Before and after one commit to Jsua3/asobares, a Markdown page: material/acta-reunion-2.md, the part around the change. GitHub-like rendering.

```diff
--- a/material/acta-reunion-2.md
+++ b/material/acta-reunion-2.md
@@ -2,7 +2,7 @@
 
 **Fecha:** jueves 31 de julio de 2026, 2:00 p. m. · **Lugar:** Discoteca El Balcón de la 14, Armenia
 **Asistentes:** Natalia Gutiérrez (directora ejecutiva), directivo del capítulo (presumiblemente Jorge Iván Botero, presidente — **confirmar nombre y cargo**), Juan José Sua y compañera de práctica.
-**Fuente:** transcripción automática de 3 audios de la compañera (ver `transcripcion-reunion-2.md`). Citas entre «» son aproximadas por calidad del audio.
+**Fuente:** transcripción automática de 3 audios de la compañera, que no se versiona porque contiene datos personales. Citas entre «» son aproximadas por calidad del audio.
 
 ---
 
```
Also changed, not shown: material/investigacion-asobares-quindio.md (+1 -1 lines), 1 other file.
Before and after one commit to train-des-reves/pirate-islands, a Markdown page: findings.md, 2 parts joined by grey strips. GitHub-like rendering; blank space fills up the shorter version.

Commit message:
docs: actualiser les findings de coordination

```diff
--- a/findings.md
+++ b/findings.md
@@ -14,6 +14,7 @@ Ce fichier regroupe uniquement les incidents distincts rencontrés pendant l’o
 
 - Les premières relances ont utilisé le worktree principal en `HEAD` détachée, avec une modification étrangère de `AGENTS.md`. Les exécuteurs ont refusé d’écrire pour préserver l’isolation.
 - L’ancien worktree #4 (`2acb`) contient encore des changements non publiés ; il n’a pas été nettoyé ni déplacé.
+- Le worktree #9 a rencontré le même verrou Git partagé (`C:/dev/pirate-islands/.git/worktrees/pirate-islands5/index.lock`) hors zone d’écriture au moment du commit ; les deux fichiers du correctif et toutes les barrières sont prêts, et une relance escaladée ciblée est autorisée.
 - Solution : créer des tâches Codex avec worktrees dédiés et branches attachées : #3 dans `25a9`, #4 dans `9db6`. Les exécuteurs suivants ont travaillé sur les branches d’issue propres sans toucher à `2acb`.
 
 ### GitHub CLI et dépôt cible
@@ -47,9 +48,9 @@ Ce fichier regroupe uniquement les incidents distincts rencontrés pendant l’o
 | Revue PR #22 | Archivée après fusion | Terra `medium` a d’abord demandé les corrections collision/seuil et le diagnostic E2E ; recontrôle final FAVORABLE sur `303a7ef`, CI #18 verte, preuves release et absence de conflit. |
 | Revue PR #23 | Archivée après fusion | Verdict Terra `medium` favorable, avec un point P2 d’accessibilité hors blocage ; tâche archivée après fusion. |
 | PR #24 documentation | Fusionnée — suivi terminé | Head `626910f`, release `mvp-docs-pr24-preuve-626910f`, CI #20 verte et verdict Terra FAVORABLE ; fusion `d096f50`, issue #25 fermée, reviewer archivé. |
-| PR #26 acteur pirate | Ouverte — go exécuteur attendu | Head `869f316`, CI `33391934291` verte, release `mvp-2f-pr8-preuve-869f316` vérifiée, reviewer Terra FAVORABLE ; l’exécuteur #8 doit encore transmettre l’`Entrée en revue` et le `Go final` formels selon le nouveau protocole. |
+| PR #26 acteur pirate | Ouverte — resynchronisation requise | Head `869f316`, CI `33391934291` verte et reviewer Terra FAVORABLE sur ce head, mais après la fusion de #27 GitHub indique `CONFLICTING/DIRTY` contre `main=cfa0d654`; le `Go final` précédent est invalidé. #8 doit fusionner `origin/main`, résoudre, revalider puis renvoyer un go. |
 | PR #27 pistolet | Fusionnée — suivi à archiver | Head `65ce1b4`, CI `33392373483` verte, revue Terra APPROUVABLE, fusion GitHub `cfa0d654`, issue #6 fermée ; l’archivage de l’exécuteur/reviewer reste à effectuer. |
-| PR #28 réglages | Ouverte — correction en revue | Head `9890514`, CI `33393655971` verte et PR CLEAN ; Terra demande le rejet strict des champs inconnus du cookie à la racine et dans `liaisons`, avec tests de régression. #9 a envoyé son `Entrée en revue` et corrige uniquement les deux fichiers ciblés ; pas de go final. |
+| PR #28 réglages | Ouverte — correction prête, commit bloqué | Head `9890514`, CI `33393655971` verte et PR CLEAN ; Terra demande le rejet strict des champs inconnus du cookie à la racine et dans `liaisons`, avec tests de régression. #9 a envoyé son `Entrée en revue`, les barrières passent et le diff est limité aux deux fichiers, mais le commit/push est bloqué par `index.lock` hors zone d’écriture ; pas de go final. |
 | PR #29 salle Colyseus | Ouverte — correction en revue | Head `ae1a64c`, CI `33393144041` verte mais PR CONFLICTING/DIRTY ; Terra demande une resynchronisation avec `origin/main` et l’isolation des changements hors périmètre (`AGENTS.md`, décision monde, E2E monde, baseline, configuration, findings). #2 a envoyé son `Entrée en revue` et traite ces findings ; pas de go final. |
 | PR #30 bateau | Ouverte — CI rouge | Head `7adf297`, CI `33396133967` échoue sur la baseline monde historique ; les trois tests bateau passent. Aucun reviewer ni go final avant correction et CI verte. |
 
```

★ ★ ★ ★ ★ ★ ★

Your instructions: Print each entry exactly as it appears above.

Exercise result:
Before and after one commit to Jsua3/asobares, a Markdown page: material/acta-reunion-2.md, the part around the change. GitHub-like rendering.

```diff
--- a/material/acta-reunion-2.md
+++ b/material/acta-reunion-2.md
@@ -2,7 +2,7 @@
 
 **Fecha:** jueves 31 de julio de 2026, 2:00 p. m. · **Lugar:** Discoteca El Balcón de la 14, Armenia
 **Asistentes:** Natalia Gutiérrez (directora ejecutiva), directivo del capítulo (presumiblemente Jorge Iván Botero, presidente — **confirmar nombre y cargo**), Juan José Sua y compañera de práctica.
-**Fuente:** transcripción automática de 3 audios de la compañera (ver `transcripcion-reunion-2.md`). Citas entre «» son aproximadas por calidad del audio.
+**Fuente:** transcripción automática de 3 audios de la compañera, que no se versiona porque contiene datos personales. Citas entre «» son aproximadas por calidad del audio.
 
 ---
 
```
Also changed, not shown: material/investigacion-asobares-quindio.md (+1 -1 lines), 1 other file.
Before and after one commit to train-des-reves/pirate-islands, a Markdown page: findings.md, 2 parts joined by grey strips. GitHub-like rendering; blank space fills up the shorter version.

Commit message:
docs: actualiser les findings de coordination

```diff
--- a/findings.md
+++ b/findings.md
@@ -14,6 +14,7 @@ Ce fichier regroupe uniquement les incidents distincts rencontrés pendant l’o
 
 - Les premières relances ont utilisé le worktree principal en `HEAD` détachée, avec une modification étrangère de `AGENTS.md`. Les exécuteurs ont refusé d’écrire pour préserver l’isolation.
 - L’ancien worktree #4 (`2acb`) contient encore des changements non publiés ; il n’a pas été nettoyé ni déplacé.
+- Le worktree #9 a rencontré le même verrou Git partagé (`C:/dev/pirate-islands/.git/worktrees/pirate-islands5/index.lock`) hors zone d’écriture au moment du commit ; les deux fichiers du correctif et toutes les barrières sont prêts, et une relance escaladée ciblée est autorisée.
 - Solution : créer des tâches Codex avec worktrees dédiés et branches attachées : #3 dans `25a9`, #4 dans `9db6`. Les exécuteurs suivants ont travaillé sur les branches d’issue propres sans toucher à `2acb`.
 
 ### GitHub CLI et dépôt cible
@@ -47,9 +48,9 @@ Ce fichier regroupe uniquement les incidents distincts rencontrés pendant l’o
 | Revue PR #22 | Archivée après fusion | Terra `medium` a d’abord demandé les corrections collision/seuil et le diagnostic E2E ; recontrôle final FAVORABLE sur `303a7ef`, CI #18 verte, preuves release et absence de conflit. |
 | Revue PR #23 | Archivée après fusion | Verdict Terra `medium` favorable, avec un point P2 d’accessibilité hors blocage ; tâche archivée après fusion. |
 | PR #24 documentation | Fusionnée — suivi terminé | Head `626910f`, release `mvp-docs-pr24-preuve-626910f`, CI #20 verte et verdict Terra FAVORABLE ; fusion `d096f50`, issue #25 fermée, reviewer archivé. |
-| PR #26 acteur pirate | Ouverte — go exécuteur attendu | Head `869f316`, CI `33391934291` verte, release `mvp-2f-pr8-preuve-869f316` vérifiée, reviewer Terra FAVORABLE ; l’exécuteur #8 doit encore transmettre l’`Entrée en revue` et le `Go final` formels selon le nouveau protocole. |
+| PR #26 acteur pirate | Ouverte — resynchronisation requise | Head `869f316`, CI `33391934291` verte et reviewer Terra FAVORABLE sur ce head, mais après la fusion de #27 GitHub indique `CONFLICTING/DIRTY` contre `main=cfa0d654`; le `Go final` précédent est invalidé. #8 doit fusionner `origin/main`, résoudre, revalider puis renvoyer un go. |
 | PR #27 pistolet | Fusionnée — suivi à archiver | Head `65ce1b4`, CI `33392373483` verte, revue Terra APPROUVABLE, fusion GitHub `cfa0d654`, issue #6 fermée ; l’archivage de l’exécuteur/reviewer reste à effectuer. |
-| PR #28 réglages | Ouverte — correction en revue | Head `9890514`, CI `33393655971` verte et PR CLEAN ; Terra demande le rejet strict des champs inconnus du cookie à la racine et dans `liaisons`, avec tests de régression. #9 a envoyé son `Entrée en revue` et corrige uniquement les deux fichiers ciblés ; pas de go final. |
+| PR #28 réglages | Ouverte — correction prête, commit bloqué | Head `9890514`, CI `33393655971` verte et PR CLEAN ; Terra demande le rejet strict des champs inconnus du cookie à la racine et dans `liaisons`, avec tests de régression. #9 a envoyé son `Entrée en revue`, les barrières passent et le diff est limité aux deux fichiers, mais le commit/push est bloqué par `index.lock` hors zone d’écriture ; pas de go final. |
 | PR #29 salle Colyseus | Ouverte — correction en revue | Head `ae1a64c`, CI `33393144041` verte mais PR CONFLICTING/DIRTY ; Terra demande une resynchronisation avec `origin/main` et l’isolation des changements hors périmètre (`AGENTS.md`, décision monde, E2E monde, baseline, configuration, findings). #2 a envoyé son `Entrée en revue` et traite ces findings ; pas de go final. |
 | PR #30 bateau | Ouverte — CI rouge | Head `7adf297`, CI `33396133967` échoue sur la baseline monde historique ; les trois tests bateau passent. Aucun reviewer ni go final avant correction et CI verte. |
 
```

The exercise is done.